[Start of Attachment]
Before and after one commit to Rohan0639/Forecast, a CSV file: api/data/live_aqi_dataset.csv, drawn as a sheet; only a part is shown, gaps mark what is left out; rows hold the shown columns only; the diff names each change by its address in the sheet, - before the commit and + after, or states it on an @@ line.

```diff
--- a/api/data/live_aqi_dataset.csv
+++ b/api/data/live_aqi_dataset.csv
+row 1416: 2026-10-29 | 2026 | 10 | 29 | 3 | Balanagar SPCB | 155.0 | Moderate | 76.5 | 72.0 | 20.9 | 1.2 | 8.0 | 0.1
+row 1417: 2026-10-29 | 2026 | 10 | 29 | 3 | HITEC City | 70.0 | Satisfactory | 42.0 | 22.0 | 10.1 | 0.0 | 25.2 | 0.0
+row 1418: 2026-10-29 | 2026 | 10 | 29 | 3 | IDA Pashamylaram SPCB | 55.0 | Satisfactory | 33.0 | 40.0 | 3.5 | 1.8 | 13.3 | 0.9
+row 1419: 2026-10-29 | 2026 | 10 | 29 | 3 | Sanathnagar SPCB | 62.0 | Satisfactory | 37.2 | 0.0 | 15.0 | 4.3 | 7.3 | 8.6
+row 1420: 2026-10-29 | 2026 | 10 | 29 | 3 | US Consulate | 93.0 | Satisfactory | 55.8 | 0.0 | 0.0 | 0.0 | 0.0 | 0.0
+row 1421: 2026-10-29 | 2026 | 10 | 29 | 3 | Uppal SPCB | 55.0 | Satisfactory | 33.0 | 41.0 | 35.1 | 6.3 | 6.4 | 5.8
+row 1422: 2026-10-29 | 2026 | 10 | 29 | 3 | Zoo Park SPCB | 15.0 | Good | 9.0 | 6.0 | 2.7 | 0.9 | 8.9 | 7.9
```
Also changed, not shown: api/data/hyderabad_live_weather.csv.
[End of Attachment]
[Start of Attachment]
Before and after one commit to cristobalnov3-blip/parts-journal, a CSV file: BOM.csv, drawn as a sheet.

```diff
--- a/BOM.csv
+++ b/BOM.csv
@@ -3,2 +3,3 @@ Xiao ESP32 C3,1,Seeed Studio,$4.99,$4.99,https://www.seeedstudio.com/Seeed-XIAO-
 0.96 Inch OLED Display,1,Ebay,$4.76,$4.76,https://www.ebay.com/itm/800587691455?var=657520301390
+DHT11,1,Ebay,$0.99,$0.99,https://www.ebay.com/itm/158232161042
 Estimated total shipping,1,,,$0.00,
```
[End of Attachment]
[Start of Attachment]
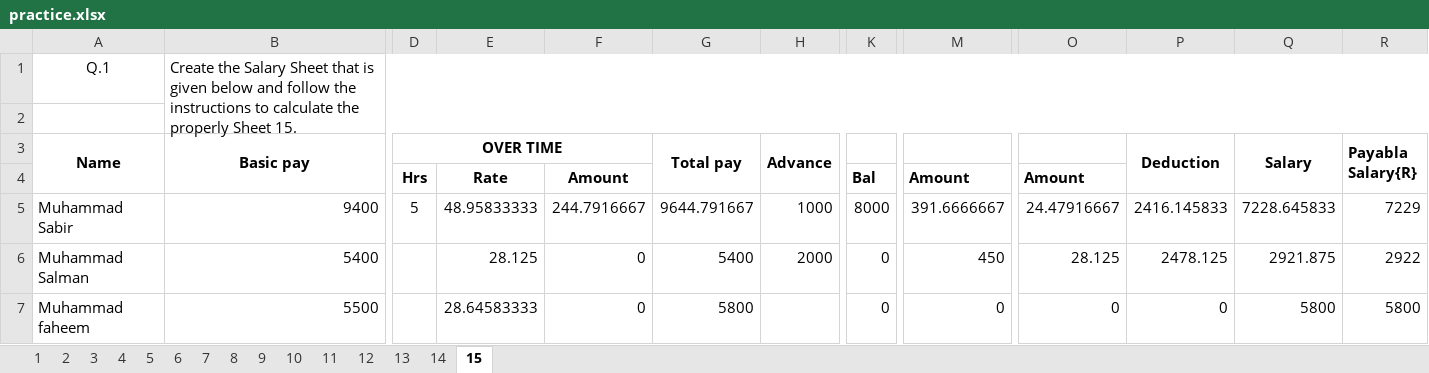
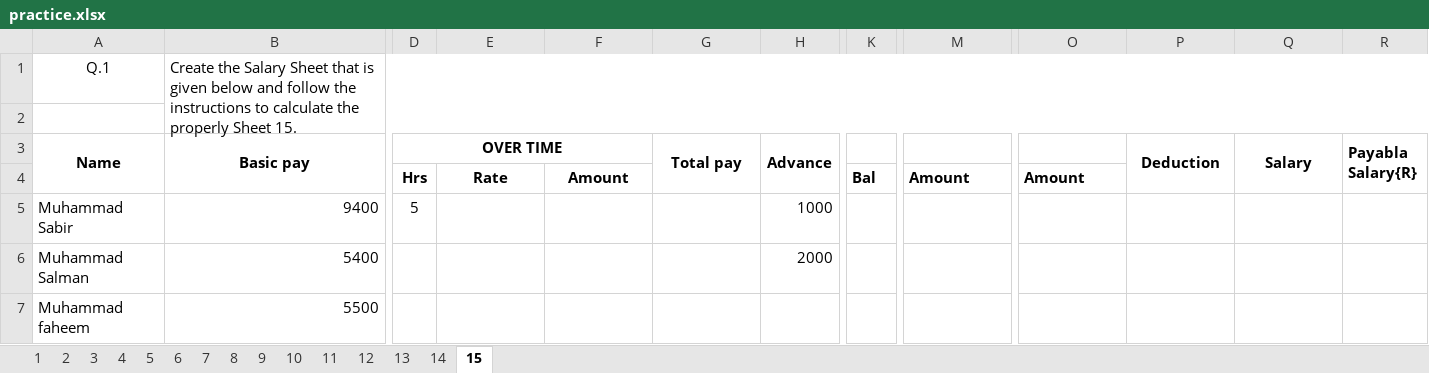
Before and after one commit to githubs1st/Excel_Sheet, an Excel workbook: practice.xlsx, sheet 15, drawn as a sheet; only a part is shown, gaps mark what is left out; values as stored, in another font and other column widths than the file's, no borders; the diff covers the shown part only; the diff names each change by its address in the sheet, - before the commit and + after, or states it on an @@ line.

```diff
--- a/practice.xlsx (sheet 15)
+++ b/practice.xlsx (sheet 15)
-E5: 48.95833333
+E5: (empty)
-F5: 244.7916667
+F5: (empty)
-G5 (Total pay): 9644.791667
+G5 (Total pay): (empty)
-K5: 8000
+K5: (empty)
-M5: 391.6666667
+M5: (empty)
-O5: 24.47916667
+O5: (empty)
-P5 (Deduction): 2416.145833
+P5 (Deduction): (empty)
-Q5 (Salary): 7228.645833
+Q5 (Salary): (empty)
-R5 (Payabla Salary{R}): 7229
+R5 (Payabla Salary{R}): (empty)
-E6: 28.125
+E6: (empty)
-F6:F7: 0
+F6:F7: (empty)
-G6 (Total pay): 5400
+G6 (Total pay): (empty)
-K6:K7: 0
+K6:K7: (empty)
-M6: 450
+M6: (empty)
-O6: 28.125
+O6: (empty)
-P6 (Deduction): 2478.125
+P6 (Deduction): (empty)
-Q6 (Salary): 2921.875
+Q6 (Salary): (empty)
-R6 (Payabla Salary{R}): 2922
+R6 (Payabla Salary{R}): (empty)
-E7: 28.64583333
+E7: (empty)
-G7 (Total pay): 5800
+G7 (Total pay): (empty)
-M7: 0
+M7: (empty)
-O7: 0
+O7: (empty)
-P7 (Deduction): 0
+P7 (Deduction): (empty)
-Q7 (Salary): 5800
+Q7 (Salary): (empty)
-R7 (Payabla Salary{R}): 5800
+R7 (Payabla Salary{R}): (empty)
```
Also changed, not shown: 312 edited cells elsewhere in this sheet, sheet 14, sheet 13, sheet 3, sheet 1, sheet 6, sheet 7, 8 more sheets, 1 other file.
[End of Attachment]
▸ Description of the task:
Reproduce each line in the listing above that mentions the string "data".

▸ Response box:
Before and after one commit to Rohan0639/Forecast, a CSV file: api/data/live_aqi_dataset.csv, drawn as a sheet; only a part is shown, gaps mark what is left out; rows hold the shown columns only; the diff names each change by its address in the sheet, - before the commit and + after, or states it on an @@ line.
--- a/api/data/live_aqi_dataset.csv
+++ b/api/data/live_aqi_dataset.csv
Also changed, not shown: api/data/hyderabad_live_weather.csv.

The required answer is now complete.